Your objective
Look for the string "markdown" in the listing. Copy each line that has it.

(Beginning of Source data)

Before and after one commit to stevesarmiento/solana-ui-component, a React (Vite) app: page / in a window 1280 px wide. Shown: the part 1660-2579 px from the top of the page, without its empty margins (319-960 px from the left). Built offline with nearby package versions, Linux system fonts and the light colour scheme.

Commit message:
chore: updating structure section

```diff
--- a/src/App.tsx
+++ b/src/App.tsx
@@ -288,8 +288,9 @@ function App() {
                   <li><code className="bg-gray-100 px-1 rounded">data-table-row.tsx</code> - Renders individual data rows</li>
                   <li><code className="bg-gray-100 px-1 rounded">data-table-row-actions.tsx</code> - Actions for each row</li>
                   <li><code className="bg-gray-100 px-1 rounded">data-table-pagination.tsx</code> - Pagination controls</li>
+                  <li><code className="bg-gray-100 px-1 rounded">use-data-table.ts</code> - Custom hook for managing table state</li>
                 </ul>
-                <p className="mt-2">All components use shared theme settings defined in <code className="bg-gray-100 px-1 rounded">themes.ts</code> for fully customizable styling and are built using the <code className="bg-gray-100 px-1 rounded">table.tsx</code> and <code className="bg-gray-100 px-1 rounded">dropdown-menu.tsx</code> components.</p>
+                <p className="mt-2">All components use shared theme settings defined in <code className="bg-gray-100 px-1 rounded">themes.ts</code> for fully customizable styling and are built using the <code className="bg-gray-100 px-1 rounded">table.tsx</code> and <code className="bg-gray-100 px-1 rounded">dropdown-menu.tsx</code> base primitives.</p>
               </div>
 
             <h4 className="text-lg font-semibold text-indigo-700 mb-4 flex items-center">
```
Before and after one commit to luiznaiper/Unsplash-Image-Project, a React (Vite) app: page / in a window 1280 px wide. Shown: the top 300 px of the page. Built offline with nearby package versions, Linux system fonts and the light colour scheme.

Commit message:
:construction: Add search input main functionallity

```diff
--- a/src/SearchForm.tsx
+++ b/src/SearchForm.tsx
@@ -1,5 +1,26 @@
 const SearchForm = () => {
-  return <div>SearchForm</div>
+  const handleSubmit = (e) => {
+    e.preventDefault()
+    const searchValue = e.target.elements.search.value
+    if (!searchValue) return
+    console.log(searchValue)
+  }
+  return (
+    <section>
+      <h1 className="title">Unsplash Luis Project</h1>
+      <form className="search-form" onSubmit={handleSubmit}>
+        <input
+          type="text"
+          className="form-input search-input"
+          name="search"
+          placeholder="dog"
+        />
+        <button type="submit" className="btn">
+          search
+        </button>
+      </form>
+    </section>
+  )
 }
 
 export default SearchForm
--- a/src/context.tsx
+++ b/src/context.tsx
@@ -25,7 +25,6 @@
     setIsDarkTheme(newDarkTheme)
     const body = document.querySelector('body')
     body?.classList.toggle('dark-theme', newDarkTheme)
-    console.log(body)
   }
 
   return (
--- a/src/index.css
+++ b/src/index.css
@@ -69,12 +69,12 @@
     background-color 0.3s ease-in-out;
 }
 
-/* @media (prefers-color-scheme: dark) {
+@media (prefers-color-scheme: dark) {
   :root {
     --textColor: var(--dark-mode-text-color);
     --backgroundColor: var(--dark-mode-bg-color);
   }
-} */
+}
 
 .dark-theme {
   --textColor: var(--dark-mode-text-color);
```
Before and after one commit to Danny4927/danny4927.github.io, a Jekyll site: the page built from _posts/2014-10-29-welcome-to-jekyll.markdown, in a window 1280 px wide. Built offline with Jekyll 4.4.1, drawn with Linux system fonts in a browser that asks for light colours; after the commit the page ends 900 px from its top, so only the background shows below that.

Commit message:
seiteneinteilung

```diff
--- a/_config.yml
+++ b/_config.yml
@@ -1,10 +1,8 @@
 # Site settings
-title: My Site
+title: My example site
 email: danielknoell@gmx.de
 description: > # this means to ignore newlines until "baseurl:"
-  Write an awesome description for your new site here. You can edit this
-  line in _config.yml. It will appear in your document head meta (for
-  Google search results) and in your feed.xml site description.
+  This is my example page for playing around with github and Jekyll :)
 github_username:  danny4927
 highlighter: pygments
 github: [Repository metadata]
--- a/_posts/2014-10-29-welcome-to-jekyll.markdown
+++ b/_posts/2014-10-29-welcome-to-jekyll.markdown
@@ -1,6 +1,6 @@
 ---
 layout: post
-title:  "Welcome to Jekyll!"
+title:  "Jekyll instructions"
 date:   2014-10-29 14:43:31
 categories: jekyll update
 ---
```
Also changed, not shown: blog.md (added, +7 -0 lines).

(End of Source data)

Reply to the exercise
Before and after one commit to Danny4927/danny4927.github.io, a Jekyll site: the page built from _posts/2014-10-29-welcome-to-jekyll.markdown, in a window 1280 px wide. Built offline with Jekyll 4.4.1, drawn with Linux system fonts in a browser that asks for light colours; after the commit the page ends 900 px from its top, so only the background shows below that.
--- a/_posts/2014-10-29-welcome-to-jekyll.markdown
+++ b/_posts/2014-10-29-welcome-to-jekyll.markdown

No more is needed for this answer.